Coca-Cola reveals its ‘point of view’ on diversity in new ad
Coca-Cola has unveiled the latest ad for its ‘Taste the Feeling’ campaign, which includes “a wink” to the company’s stance on diversity and inclusion.
The ad shows a brother and a sister race to win the affection of the family pool boy by being the first to offer him a cold Coca-Cola, with the ad aiming to reflect different sexual preferences. Unfortunately for the siblings, their Mum was just a bit faster.
“This story has more layers, including a wink that touches on our point of view regarding diversity and inclusion. We are managing our culturally relevant messages organically within our campaign spots not as the main subject of the story but as sub-text,” explained the brand’s vice president of global creative Rodolfo Echeverria.
“As a global company, we strive for diversity, inclusion and equality in our business and support these rights in society and through our work.”
A Guinness World Record is broken at Marketing Week Live
It was Marketing Week Live 2017 this week and it didn’t disappoint. For one, the Guinness World Record for the ‘most contributions to a colour by numbers’ was broken (pictured above) after 437 marketers contributed to our canvas over two days.
On day one, Direct Line marketing director Mark Evans warned that marketing is becoming too much to do with the left part of marketers’ brains, which prioritises logic and skills such as mathematics.
He explained: “Marketing is becoming more left brain and about being based around analytics and instructions. But it needs to become whole brained or you risk losing sight of the creative people as they are being too bogged down with reading data.
Lego, meanwhile, gave some insight into what it is looking for when it recruits a new marketer. Luis Navarrete Gomez, head of global search marketing at Lego Group, revealed: “We are looking for someone with functional skills, who feels comfortable with data but at same time is creative enough to not lose focus.”
And there was even a rock star in the house as Jonny Quinn, the drummer of Snow Patrol, advised brands against launching record labels. He claimed: “The reality is Red Bull has a label they’ve spent well over £10m on and only one band has done well out of it. Brands should stick to what they do best as the music industry is such a complicated field.”
John Lewis says brand won’t suffer ‘malaise’ after bonus pay hits 63-year low
While a rise in profits would usually result in positive headlines, it was the fact John Lewis had dropped its employee bonus for the fourth year running that made the biggest waves this week.

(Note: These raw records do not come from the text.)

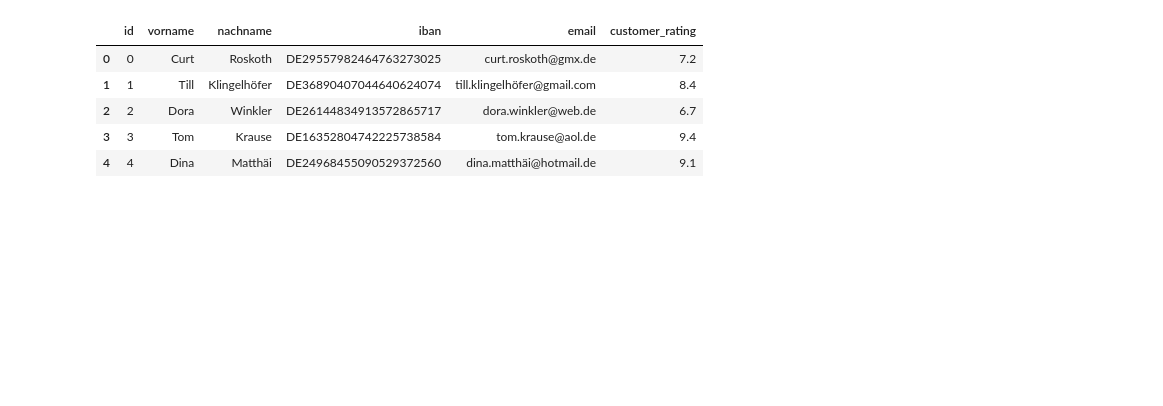
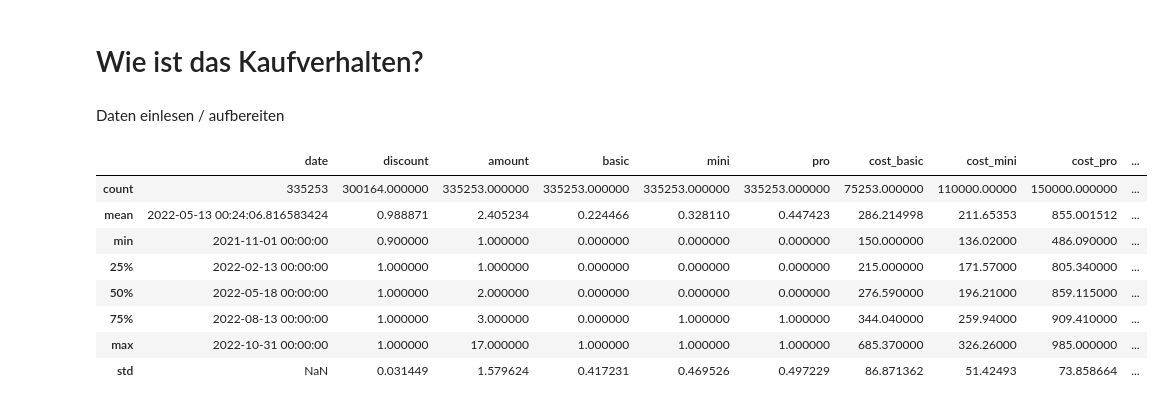
Before and after one commit to timstr97/business-analytics-case-study, a Jupyter notebook: sandbox/moritz/sandbox1.ipynb, the cells around one changed output. Saved outputs shown, nothing was run; the diff lists cells and outputs as text; code cells hidden in the pictures; blank space fills up the shorter version.

```diff
--- a/sandbox/moritz/sandbox1.ipynb
+++ b/sandbox/moritz/sandbox1.ipynb
@@ -5,9 +1,2 @@ df = pd.read_excel("./../../data/CRM_data.xlsx")
-# %%
-df.head()
-# %% [output]
-|  | id | vorname | nachname | iban | email | customer_rating |
-| 0 | 0 | Curt | Roskoth | DE29557982464763273025 | curt.roskoth@gmx.de | 7.2 |
-| 1 | 1 | Till | Klingelhöfer | DE36890407044640624074 | till.klingelhöfer@gmail.com | 8.4 |
-| 2 | 2 | Dora | Winkler | DE26144834913572865717 | dora.winkler@web.de | 6.7 |
-| 3 | 3 | Tom | Krause | DE16352804742225738584 | tom.krause@aol.de | 9.4 |
-| 4 | 4 | Dina | Matthäi | DE24968455090529372560 | dina.matthäi@hotmail.de | 9.1 |
+# %% [markdown]
+# Wie ist das Kaufverhalten?
@@ -13,0 +9,2 @@ df.head()
+# %% [markdown]
+Daten einlesen / aufbereiten
@@ -13,0 +98,12 @@ df.head()
+# %%
+df_reg_main.describe()
+# %% [output]
+|  | date | discount | amount | basic | mini | pro | cost_basic | cost_mini | cost_pro | ... |
+| count | 335253 | 300164.000000 | 335253.000000 | 335253.000000 | 335253.000000 | 335253.000000 | 75253.000000 | 110000.00000 | 150000.000000 | ... |
+| mean | 2022-05-13 00:24:06.816583424 | 0.988871 | 2.405234 | 0.224466 | 0.328110 | 0.447423 | 286.214998 | 211.65353 | 855.001512 | ... |
+| min | 2021-11-01 00:00:00 | 0.900000 | 1.000000 | 0.000000 | 0.000000 | 0.000000 | 150.000000 | 136.02000 | 486.090000 | ... |
+| 25% | 2022-02-13 00:00:00 | 1.000000 | 1.000000 | 0.000000 | 0.000000 | 0.000000 | 215.000000 | 171.57000 | 805.340000 | ... |
+| 50% | 2022-05-18 00:00:00 | 1.000000 | 2.000000 | 0.000000 | 0.000000 | 0.000000 | 276.590000 | 196.21000 | 859.115000 | ... |
+| 75% | 2022-08-13 00:00:00 | 1.000000 | 3.000000 | 0.000000 | 1.000000 | 1.000000 | 344.040000 | 259.94000 | 909.410000 | ... |
+| max | 2022-10-31 00:00:00 | 1.000000 | 17.000000 | 1.000000 | 1.000000 | 1.000000 | 685.370000 | 326.26000 | 985.000000 | ... |
+| std | NaN | 0.031449 | 1.579624 | 0.417231 | 0.469526 | 0.497229 | 86.871362 | 51.42493 | 73.858664 | ... |
```
Also changed, not shown: parts of 18 cells of this notebook.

In 2016, John Lewis saw its pre-tax profits rise 21.2% to £370.4m in 2016. However, due to a “volatile market” its employees will receive a bonus that constitutes just 6% of its annual profits for the year. This means staff will share a bonus pot of £89.4m – down from the 10% (£145m) rate last year.
Speaking at a press briefing, John Lewis Partnership chairman Sir Charlie Mayfield told Marketing Week he didn’t expect its wholesome brand image – something largely built on the positive way it rewards staff as shareholders – to be impacted by what equates to the lowest staff bonus since 1954, when it stood at just 4%.
He explained: “I don’t think this is going to lead into some malaise for our brand at all. Although there will be some disappointment among staff, the prevailing realisation will be one of realism.”
Marketers need to hold Facebook and Google to account, says News UK
Marketers need to be warier and demand more openness when it comes to digital metrics, according to News UK’s chief marketing officer for The Times and Sunday Times Catherine Newman.
Ad fraud and ad viewability are dominating the headlines this year, with Procter & Gamble’s chief brand officer Marc Pritchard recently urging the industry to clean up the “murky” media supply system. Digital giant Facebook has also landed in hot water after admitting it overestimated its digital metrics.
And when asked whether brands such as Facebook and Google are doing enough to battle these issues, Newman said that “everyone can do better”, but that more marketers should hold Facebook and Google to account.
“As brands we can very often get into a situation where they’re such big players, we have to play with them and by their rules, and actually that can be dangerous,” she warned during an interview with Marketing Week.
How brands celebrated International Women’s Day
It was International Women’s Day this week, with brands such as Western Union, United Colors of Benneton and Procter & Gamble getting involved to memorable effect.
P&G launched a new corporate #WeSeeEqual campaign aimed at uncovering gender bias. It featured a video showing men, women, boys and girls defying gender stereotypes, using clips from a number of its brands including Always and Secret.
United Colors of Benneton, meanwhile, revealed its new #UnitedByHalf campaign, which looks to challenge social stereotypes in India around the role of women. While it was already launched in India back in February, the fashion brand rolled it out globally on International Women’s Day in a bid to mobilise people to “think, talk and act in ways that support the empowerment of women”.
And honing in on education, Western Union’s special ad celebrated the power of education in helping girls reach their goals. The ad also references the brand’s Chain of Betters initiative, which encourages people to enter an idea for a “selfless good deed” and get the chance to turn the idea into a reality.